### WORK TO COMPLETE
Scan the data below. Pull out each line where "time" occurs.

### DATA FOR THIS EXERCISE
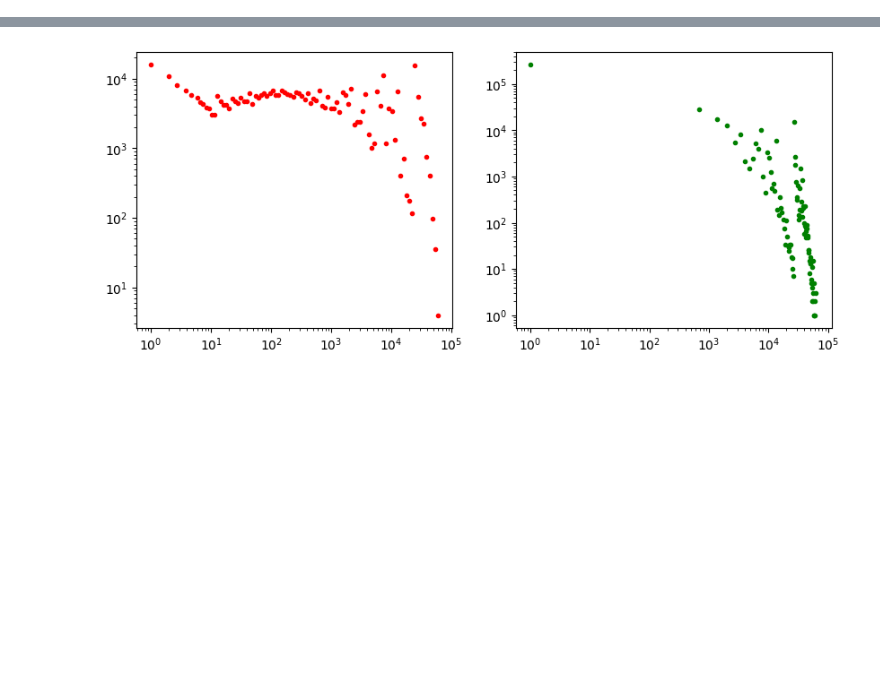
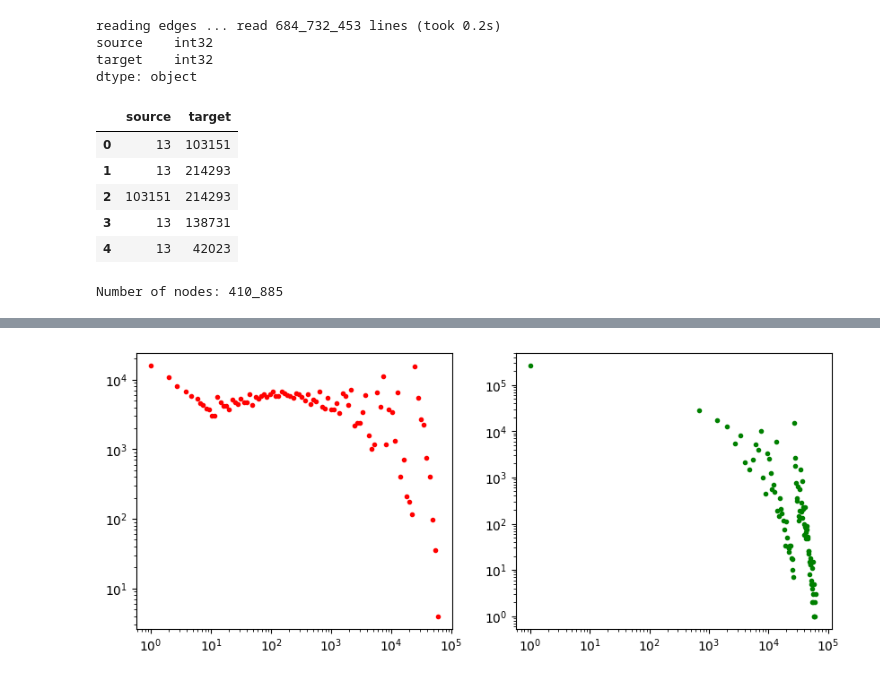
Before and after one commit to MattThePerson/SNA_Project_2024, a Jupyter notebook: notebooks/2.1 Viewing and Analysing Degree.ipynb, the cells around one changed output, grey strips where cells are left out. Saved outputs shown, nothing was run; the diff lists cells and outputs as text; code cells hidden in the pictures; blank space fills up the shorter version.

```diff
--- a/notebooks/2.1 Viewing and Analysing Degree.ipynb
+++ b/notebooks/2.1 Viewing and Analysing Degree.ipynb
@@ -13,7 +14,35 @@ from fun.fun import *
 # %%
 # Variables
 edges_fn = '../data/edges.csv'
+edges_prq = "../data/edges.parquet"
 degree_fn = '../data/degree_centralities.csv'
+# %%
+# -> IN : PARQUET Read edges from parquet to dataframe
+print("reading edges ... ", end='')
+start = time.time()
+df = dd.read_parquet(edges_prq)
+df[['source', 'target']] = df[['source', 'target']].astype('int32')
+end = time.time()
+print("read {:_} lines (took {:.1f}s)".format(len(df), (end-start)))
+print(df.dtypes)
+df.head()
+# %% [output]
+reading edges ... read 684_732_453 lines (took 0.2s)
+source    int32
+target    int32
+dtype: object
+|  | source | target |
+| 0 | 13 | 103151 |
+| 1 | 13 | 214293 |
+| 2 | 103151 | 214293 |
+| 3 | 13 | 138731 |
+| 4 | 13 | 42023 |
+# %%
+# -> IN : Read list of nodes
+nodes = pd.read_csv('../data/node_ids.csv', index_col='index')
+print("Number of nodes: {:_}".format(len(nodes)))
+# %% [output]
+Number of nodes: 410_885
 # %%
 # -> IN : Read degree centrality values
 dc = pd.read_csv(degree_fn, index_col='node')
```
Also changed, not shown: parts of 10 cells of this notebook, 7 other files.
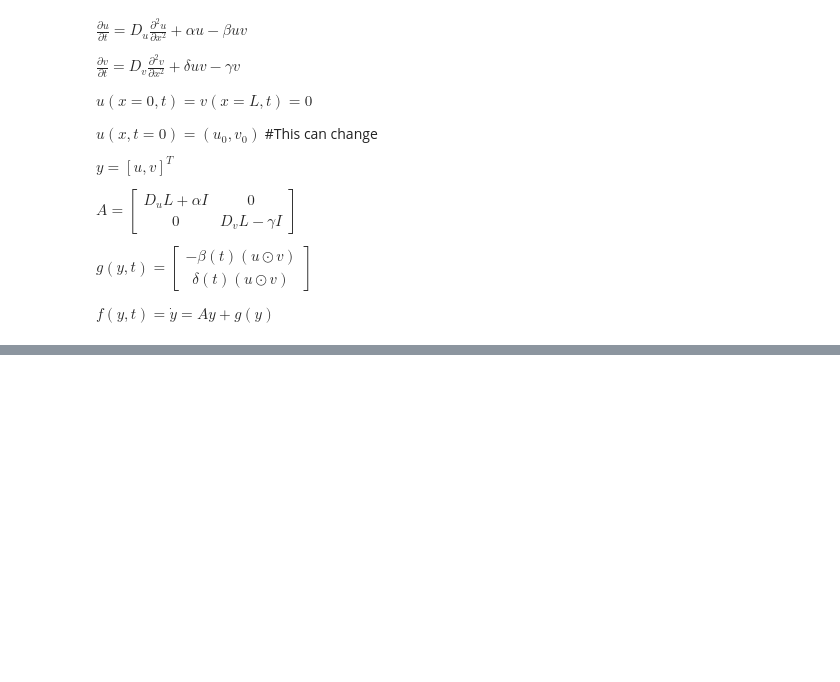
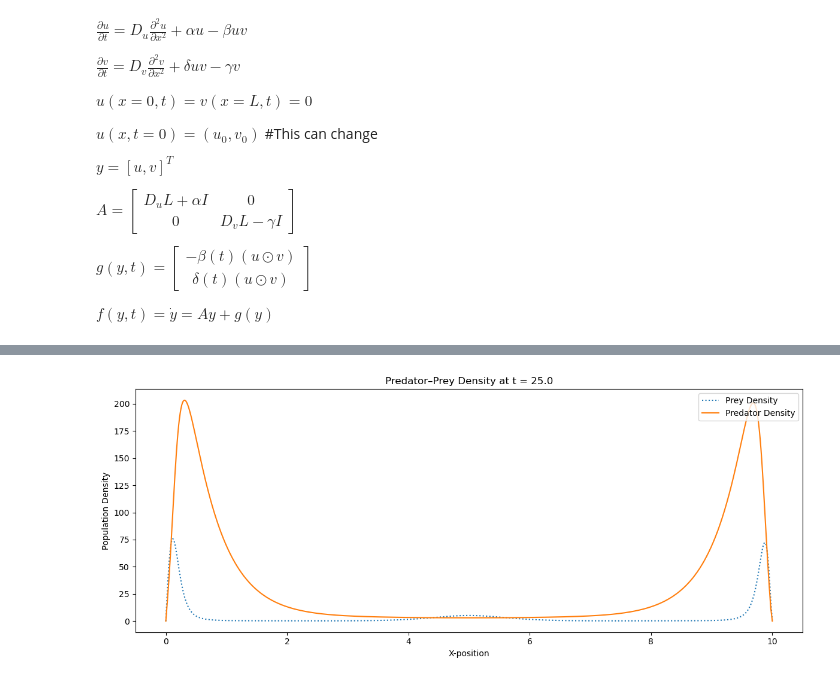
Before and after one commit to DallasForgy/AE370-Group-Project-2, a Jupyter notebook: AE 370 Group Project 2 - Trapezoid Method Graph.ipynb, the cells around one changed output, grey strips where cells are left out. Cells and saved outputs as stored; diff of their text form; code cells hidden in the pictures; blank space fills up the shorter version.

```diff
--- a/AE 370 Group Project 2 - Trapezoid Method Graph.ipynb
+++ b/AE 370 Group Project 2 - Trapezoid Method Graph.ipynb
@@ -276,0 +297,36 @@ Text(0.5, 0, 'x')
+# %%
+import matplotlib.pyplot as plt
+import numpy as np
+
+# -----------------------------
+# choose the physical time
+# -----------------------------
+t_target = 25.0   # time units (must be between 0 and T=500)
+
+T = 250
+Nt_full = len(U)
+t_grid = np.linspace(0, T, Nt_full)
+
+# find nearest time index
+k = np.argmin(np.abs(t_grid - t_target))
+
+# extract solution
+u_vals, v_vals = U[k]
+u_vals = np.pad(u_vals, 1, constant_values=0)
+v_vals = np.pad(v_vals, 1, constant_values=0)
+
+# -----------------------------
+# plot
+# -----------------------------
+plt.figure(figsize=(12, 5))
+plt.plot(x, u_vals, linestyle=':', label='Prey Density')
+plt.plot(x, v_vals, linestyle='-', label='Predator Density')
+
+plt.xlabel('X-position')
+plt.ylabel('Population Density')
+plt.title(f'Predator–Prey Density at t = {t_grid[k]:.1f}')
+plt.legend(loc='upper right')
+plt.tight_layout()
+plt.show()
+# %% [output]
+[figure, added]
```
Also changed, not shown: parts of 5 cells of this notebook.
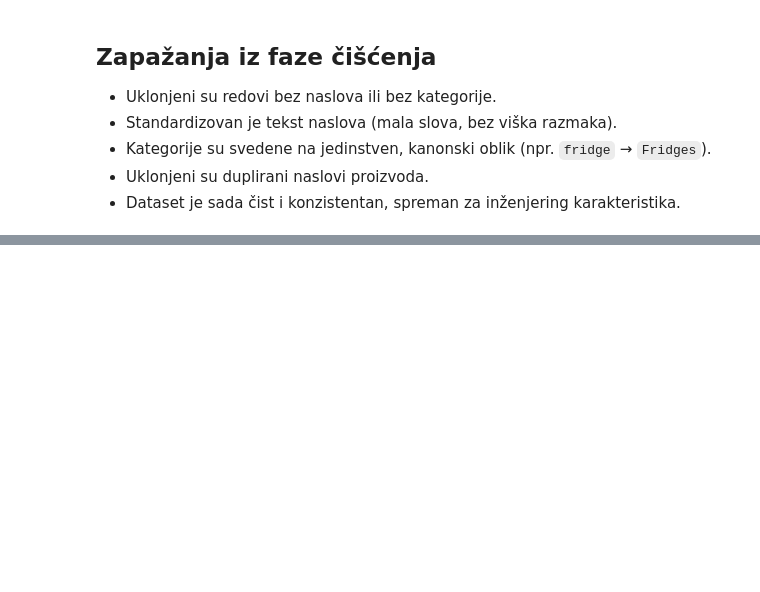
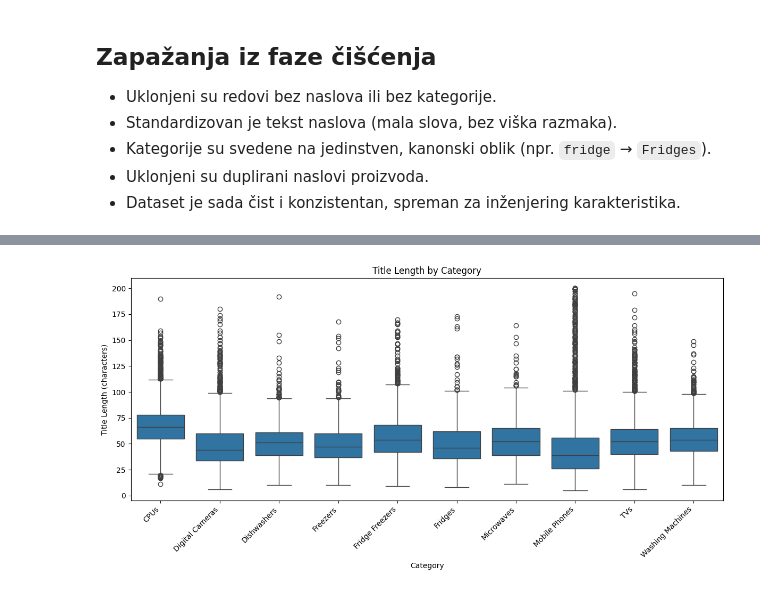
Before and after one commit to AndrijaM06/ml-product-category-prediction, a Jupyter notebook: product_category_analysis.ipynb, the cells around one changed output, grey strips where cells are left out. Drawn from its saved outputs; the diff is of its cells as text; code cells hidden in the pictures; blank space fills up the shorter version.

```diff
--- a/product_category_analysis.ipynb
+++ b/product_category_analysis.ipynb
@@ -298,0 +306,6 @@ Name: count, dtype: int64
+# %%
+df["title_length"] = df["Product Title"].str.len()
+
+print(df[["Product Title", "title_length"]].head(10))
+print("\nTitle length summary:")
+print(df["title_length"].describe())
@@ -298,0 +332,6 @@ Name: count, dtype: int64
+# %%
+df["word_count"] = df["Product Title"].str.split().str.len()
+
+print(df[["Product Title", "word_count"]].head(10))
+print("\nWord count summary:")
+print(df["word_count"].describe())
@@ -298,0 +361,6 @@ Name: count, dtype: int64
+# %%
+df["has_digit"] = df["Product Title"].str.contains(r"\d", regex=True).astype(int)
+
+print(df[["Product Title", "has_digit"]].head(10))
+print("\nShare of titles containing digits:")
+print(df["has_digit"].value_counts(normalize=True))
@@ -298,0 +390,10 @@ Name: count, dtype: int64
+# %%
+df["longest_word_length"] = (
+    df["Product Title"]
+    .str.split()
+    .apply(lambda words: max((len(w) for w in words), default=0))
+)
+
+print(df[["Product Title", "longest_word_length"]].head(10))
+print("\nLongest word length summary:")
+print(df["longest_word_length"].describe())
@@ -298,0 +422,14 @@ Name: count, dtype: int64
+# %%
+import seaborn as sns
+import matplotlib.pyplot as plt
+
+plt.figure(figsize=(12, 6))
+sns.boxplot(data=df, x="Category Label", y="title_length")
+plt.title("Title Length by Category")
+plt.xlabel("Category")
+plt.ylabel("Title Length (characters)")
+plt.xticks(rotation=45, ha='right')
+plt.tight_layout()
+plt.show()
+# %% [output]
+[figure, added]
```
Also changed, not shown: parts of 13 cells of this notebook.
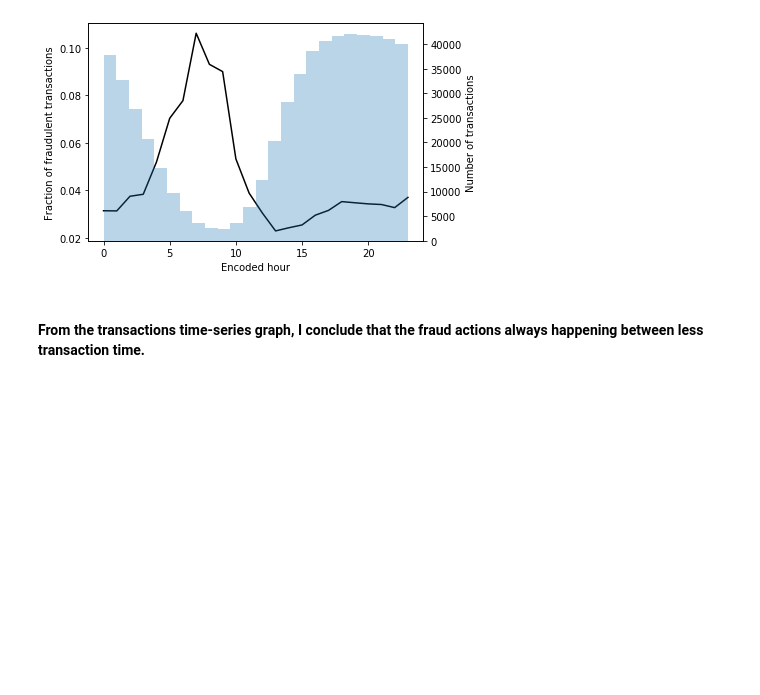
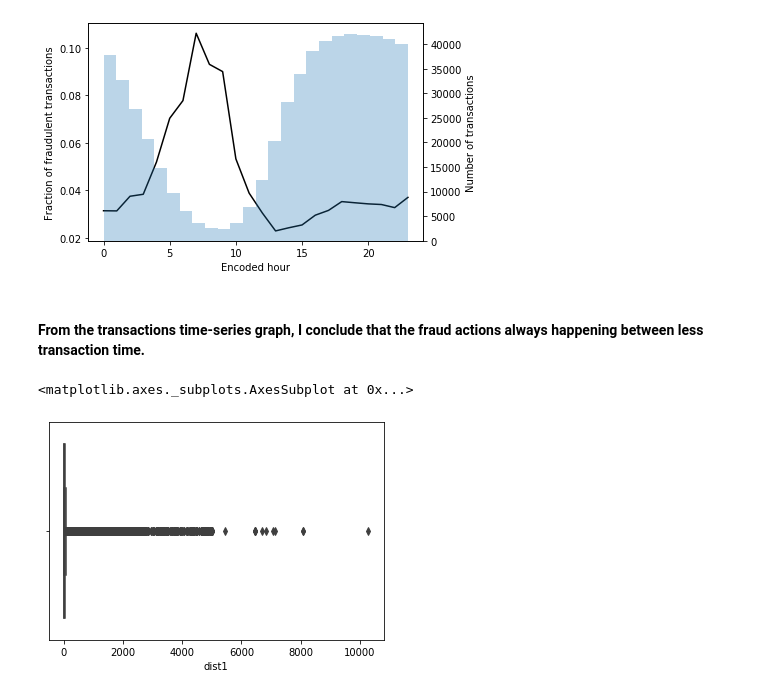
Before and after one commit to jacquelineguo/Capstone_1, a Jupyter notebook: Capstone_1_Draft.ipynb, the cells around one changed output. Drawn from its saved outputs; the diff is of its cells as text; code cells hidden in the pictures; blank space fills up the shorter version.

```diff
--- a/Capstone_1_Draft.ipynb
+++ b/Capstone_1_Draft.ipynb
@@ -255,3 +256,8 @@ Text(0, 0.5, 'Number of transactions')
 [figure]
 # %% [markdown]
 #### From the transactions time-series graph, I conclude that the fraud actions always happening between less transaction time.
+# %%
+sns.boxplot(x=train_transaction.dist1)
+# %% [output]
+<matplotlib.axes._subplots.AxesSubplot at 0x...>
+[figure, added]
```
Also changed, not shown: parts of 2 cells of this notebook.
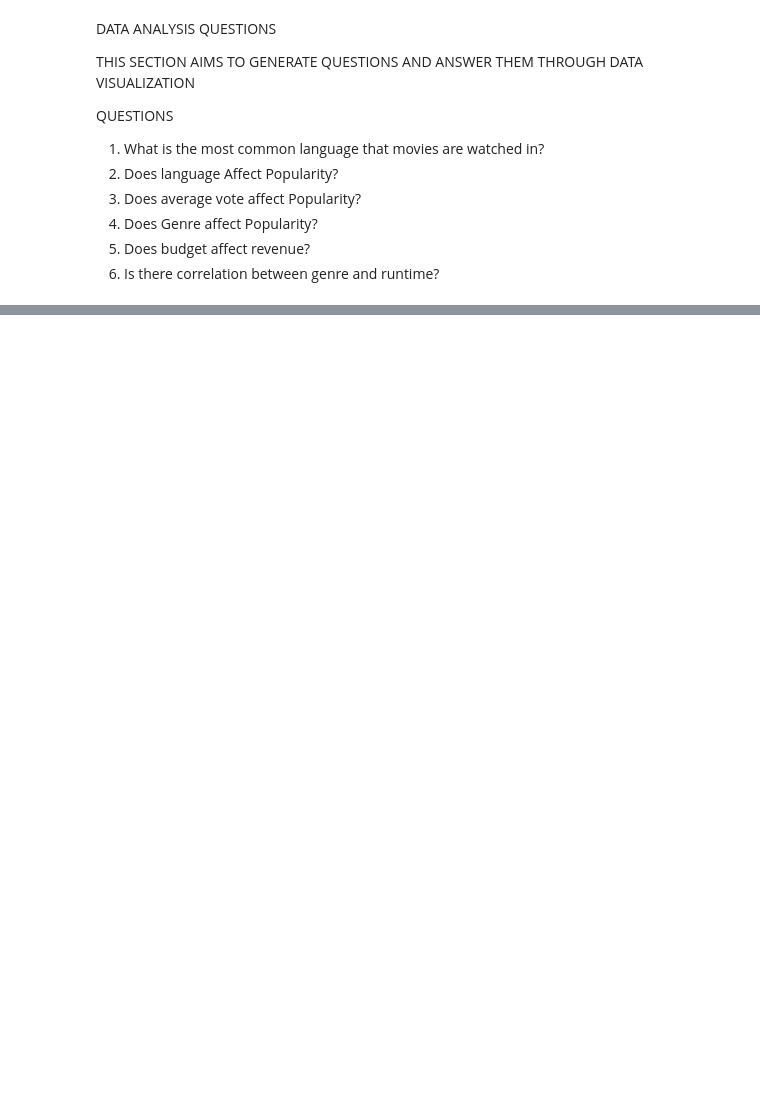
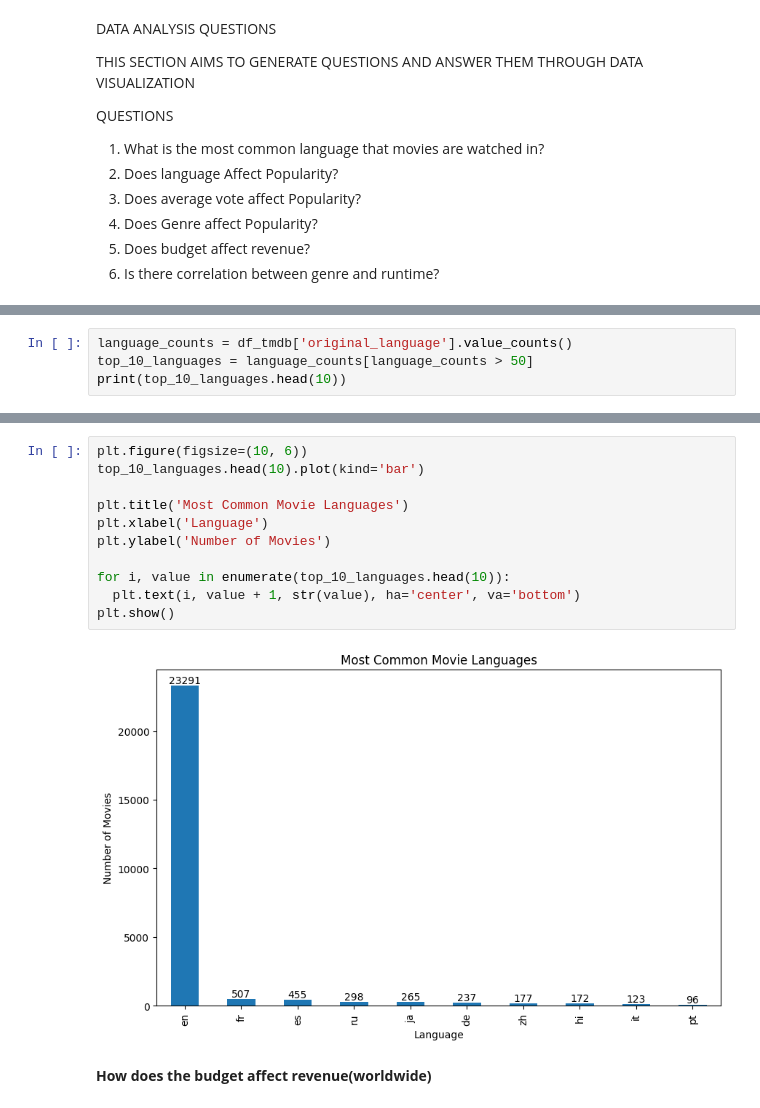
Before and after one commit to Mngambi/dsc-phase-1-project-v2-4, a Jupyter notebook: student.ipynb, the cells around one changed output, grey strips where cells are left out. Cells and saved outputs as stored; diff of their text form; blank space fills up the shorter version.

```diff
--- a/student.ipynb
+++ b/student.ipynb
@@ -87,0 +318,4 @@ QUESTIONS
+# %%
+language_counts = df_tmdb['original_language'].value_counts()
+top_10_languages = language_counts[language_counts > 50]
+print(top_10_languages.head(10))
@@ -87,0 +334,15 @@ QUESTIONS
+# %%
+plt.figure(figsize=(10, 6))
+top_10_languages.head(10).plot(kind='bar')
+
+plt.title('Most Common Movie Languages')
+plt.xlabel('Language')
+plt.ylabel('Number of Movies')
+
+for i, value in enumerate(top_10_languages.head(10)):
+  plt.text(i, value + 1, str(value), ha='center', va='bottom')
+plt.show()
+# %% [output]
+[figure, added]
+# %% [markdown]
+**How does the budget affect revenue(worldwide)**
```
Also changed, not shown: parts of 22 cells of this notebook.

### WRITTEN ANSWER
+start = time.time()
+end = time.time()
+# choose the physical time
+t_target = 25.0   # time units (must be between 0 and T=500)
+# find nearest time index
 #### From the transactions time-series graph, I conclude that the fraud actions always happening between less transaction time.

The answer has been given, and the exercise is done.